Communication can be key. According to Christopher Ryan, vice president, Strategic Advisory Services at ADP, one strategy for containing costs has been to offer " . . . more low-premium, high-deductible plans, also referred to as ‘consumer-directed health care plans.’ However, there can be [a] lack of understanding around these plans among employees, or fear that a high deductible ultimately results in high out-of-pocket health care costs. Effective education programs on the benefits to employees are a key to encouraging greater participation."
Modest yearly increases. Total health premium cost per employee rose 5.0 percent from 2014 to 2016. ADP posits that this moderate cost trend is likely due to focused cost management on the part of employers, including the use of self-funding, high deductible health plans, employee health and wellness programs, and resources to assist with provider selection.
It is also possible that employers are trying to make plans more affordable for lower-wage workers, ADP theorizes. More specifically, ADP reports that, while total plan cost increased by 2.8 percent for 2014-2015 and 2.1 percent for 2015-2016, the amount of premiums that employers paid also increased, by 3.1 percent and 2.5 percent for the same periods, respectively.
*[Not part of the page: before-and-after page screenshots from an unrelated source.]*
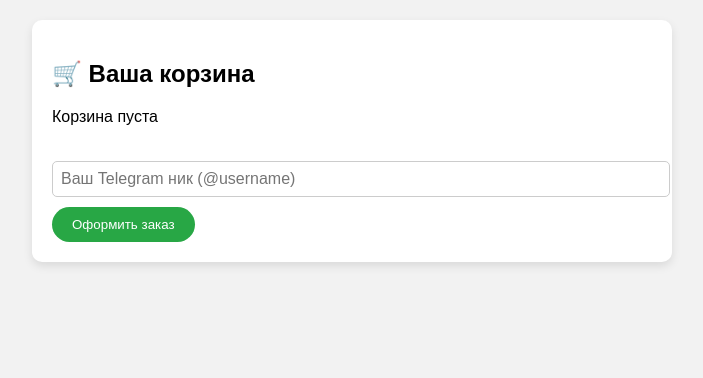
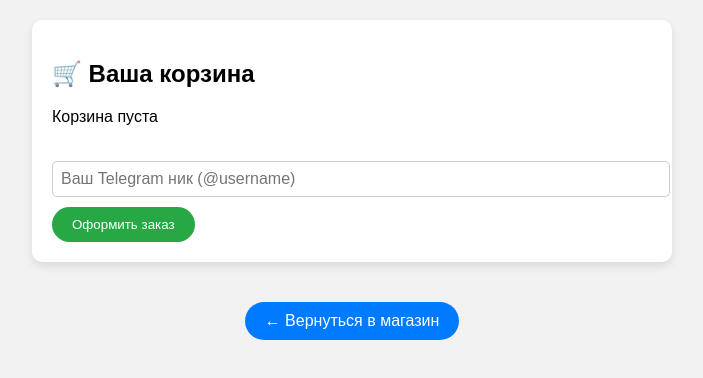
Before and after one commit to Saidmuhammad991/my-shop, a plain HTML site: page cart.html in a window 1280 px wide. Shown: the whole page, without its empty margins (288-991 px from the left). Drawn offline with Linux system fonts and the light colour scheme.

Commit message:
Update cart.html

```diff
--- a/cart.html
+++ b/cart.html
@@ -230,6 +230,10 @@
 
     window.addEventListener('DOMContentLoaded', renderCart);
   </script>
+  <div style="text-align:center; margin-top: 30px;">
+  <a href="index.html" class="btn" style="background:#007bff;">← Вернуться в магазин</a>
+</div>
+
 
 </body>
 </html>
```
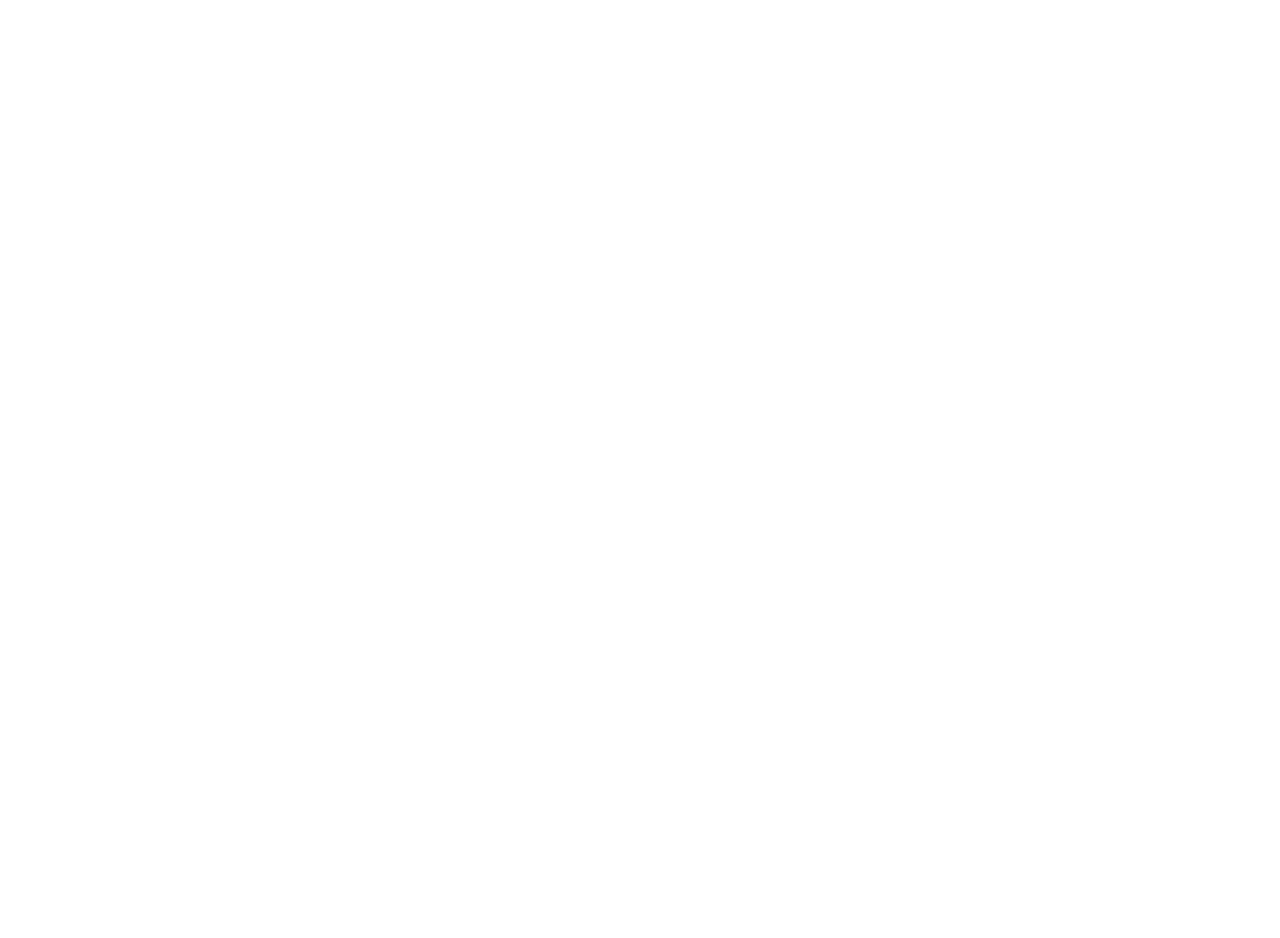
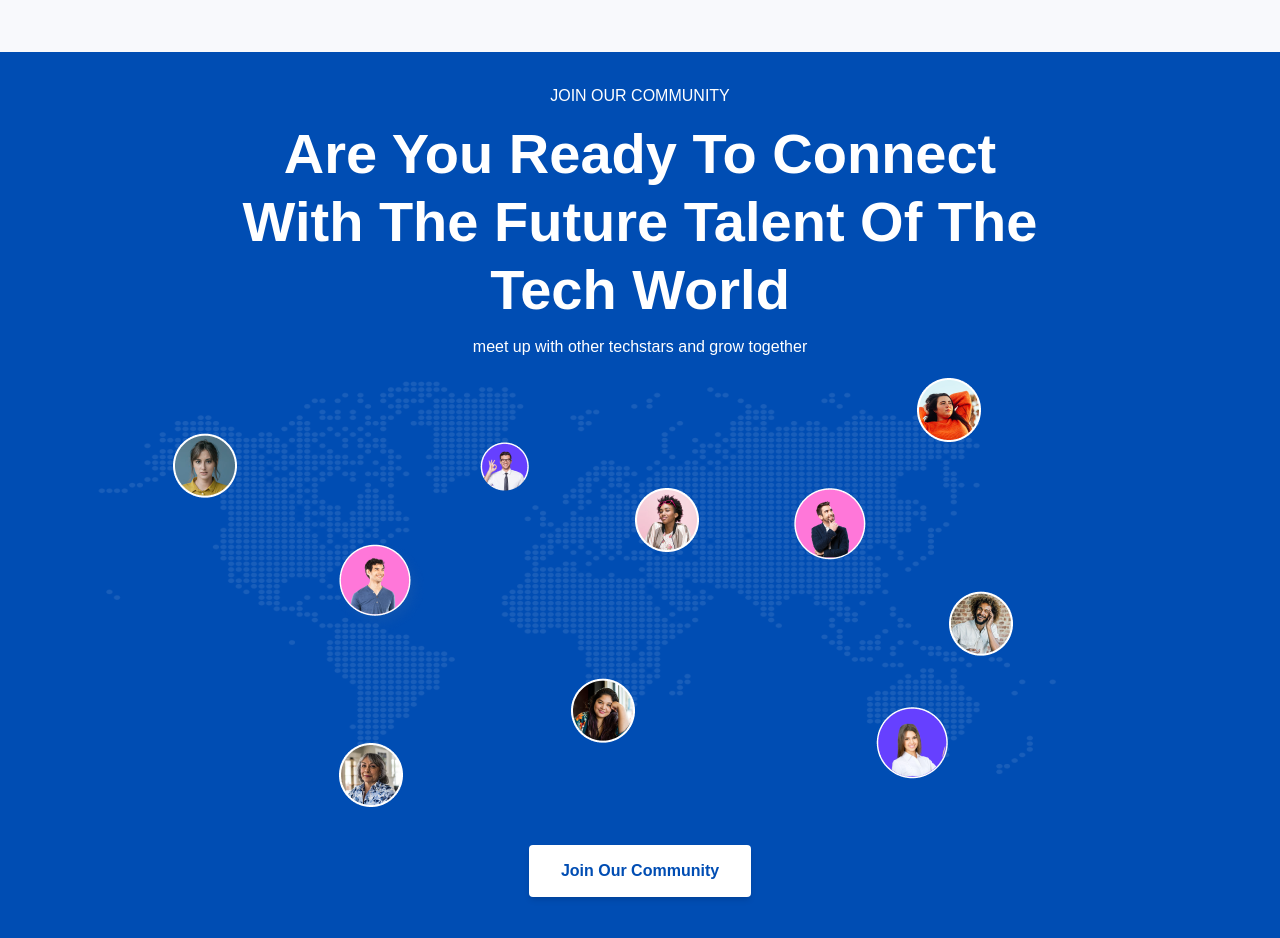
Before and after one commit to codepantha/tech-time, a React (Create React App) app: page / in a window 1280 px wide. Shown: the part 4300-5238 px from the top of the page. Before the commit the page ends 4256 px from the top, so only its background shows below. Built offline with nearby package versions, Linux system fonts and the light colour scheme; a web font is replaced by a local one.

Commit message:
Create and style Community component

```diff
--- a/src/App.js
+++ b/src/App.js
@@ -1,6 +1,6 @@
 import { Sponsors } from './components';
 import {
-  About, Courses, Header, Testimonials,
+  About, Community, Courses, Header, Testimonials,
 } from './containers';
 
 function App() {
@@ -11,6 +11,7 @@
       <About />
       <Courses />
       <Testimonials />
+      <Community />
     </div>
   );
 }
--- a/src/constants/images.js
+++ b/src/constants/images.js
@@ -39,6 +39,7 @@
 import author from '../assets/author.png';
 import clock from '../assets/clock.png';
 import menu from '../assets/menu.png';
+import community from '../assets/community.png';
 
 const images = {
   arrowOutward,
@@ -82,6 +83,7 @@
   author,
   clock,
   menu,
+  community,
 };
 
 export default images;
--- /dev/null
+++ b/src/constants/variant.js
@@ -0,0 +1,12 @@
+const scaleVariants = {
+  whileInView: {
+    scale: [0, 1],
+    opacity: [0, 1],
+    transition: {
+      duration: 1,
+      ease: 'easeInOut',
+    },
+  },
+};
+
+export default scaleVariants;
--- a/src/containers/Community.jsx
+++ b/src/containers/Community.jsx
@@ -1,5 +1,28 @@
 import React from 'react';
+import { motion } from 'framer-motion';
 
-const Community = () => <div>Community</div>;
+import images from '../constants/images';
+import scaleVariants from '../constants/variant';
+
+const Community = () => (
+  <motion.section
+    className="community-section"
+    whileInView={{ x: [-100, 0] }}
+    transition={{ duration: 0.5 }}
+  >
+    <p className="uppercase mb-3">Join our community</p>
+    <h2>are you ready to connect with the future talent of the tech world</h2>
+    <p className="leading-[21.6px] mt-3">
+      meet up with other techstars and grow together
+    </p>
+    <motion.div
+      variants={scaleVariants}
+      whileInView={scaleVariants.whileInView}
+    >
+      <img src={images.community} alt="community" />
+    </motion.div>
+    <button type="button">Join Our Community</button>
+  </motion.section>
+);
 
 export default Community;
--- a/src/containers/Header.jsx
+++ b/src/containers/Header.jsx
@@ -1,21 +1,11 @@
 import React from 'react';
 import { motion } from 'framer-motion';
+
 import { Navbar } from '../components';
 import images from '../constants/images';
+import scaleVariants from '../constants/variant';
 
-const Header = () => {
-  const scaleVariants = {
-    whileInView: {
-      scale: [0, 1],
-      opacity: [0, 1],
-      transition: {
-        duration: 1,
-        ease: 'easeInOut',
-      },
-    },
-  };
-
-  return (
+const Header = () => (
   <motion.div className="h-full max-w-full bg-primary px-4 md:px-20 md:pb-20 lg:pb-20 xl:pb-0">
     <Navbar />
     <motion.header
@@ -120,6 +110,5 @@
     </motion.header>
   </motion.div>
 );
-};
 
 export default Header;
--- a/src/containers/index.js
+++ b/src/containers/index.js
@@ -2,3 +2,4 @@
 export { default as About } from './About';
 export { default as Courses } from './Courses';
 export { default as Testimonials } from './Testimonials';
+export { default as Community } from './Community';
--- a/src/index.css
+++ b/src/index.css
@@ -103,6 +103,20 @@
   .testimonial p {
     @apply text-xs leading-[14px] md:text-sm text-neutral;
   }
+
+  .community-section {
+    @apply max-w-full h-full px-4 py-8 text-center md:px-20 mt-24 bg-primary text-white;
+  }
+
+  .community-section h2 {
+    @apply font-clash font-bold text-lg md:text-2xl md:text-[56px] leading-[29.52px]
+      md:leading-[68px] w-3/4 md:w-3/4 capitalize mx-auto;
+  }
+
+  .community-section button {
+    @apply blue-button bg-white text-sm md:text-[16px] text-primary font-bold
+      shadow-md hover:bg-secondaryText hover:text-white;
+  }
 }
 
 @media screen and (max-width: 768px) {
```
Also changed, not shown: src/assets/community.png (added). Lines whose indentation alone changed are shown as unchanged.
ADP also reports that employer contribution share increased slightly in most age groups and decreased only slightly for those 55 and older.
Premiums and increases vary by industry. Over the period studied, the largest occurred in Health Care and Social Assistance at 10.2 percent. Manufacturing had the lowest increase at 2.1 percent, but also the second highest total monthly premium in 2016, at $949. Retail Trade had the lowest monthly premium at $7.19. Demographic composition of employees and variations in industry benefit practices may explain some of these differences, ADP said.
Plan costs directly tied to compensation. Health premiums correlated directly with employee earnings. Lower income workers tended to have lower premiums, and higher income workers tended to have higher premiums. But ADP reports that when premiums are adjusted to account for dependents covered, premium costs tend to be similar for employees across all income levels. The key insight, says ADP, is that income is highly correlated with number of covered dependents, resulting in the higher premiums. While employer contributions increased slightly across all dependent groups (0.3 percent for employees with one dependent, 0.4 percent for employees with two or more dependents), the employer contribution percentage share for employees with no dependents was 78 percent and for those with one or more dependents, it was between 74 percent and 75 percent. Employer contributions to health premium costs also decreased slightly as income rose.
"Another trend is that the workforce is getting younger, helping to keep overall growth of cost-per-employee lower than in the past," added Ryan. "While cost per covered life has increased, employees are more likely to be unmarried and have fewer dependents. The annual cost per employee increase of only 5.0 percent from 2014 to 2016 is the result of this trend."
IndustryNews: NewsStory NewsFeed CostSharingNews EmployerMandateNews LargeEmployerNews
Interested in submitting an article?
Submit your information to us today!Learn More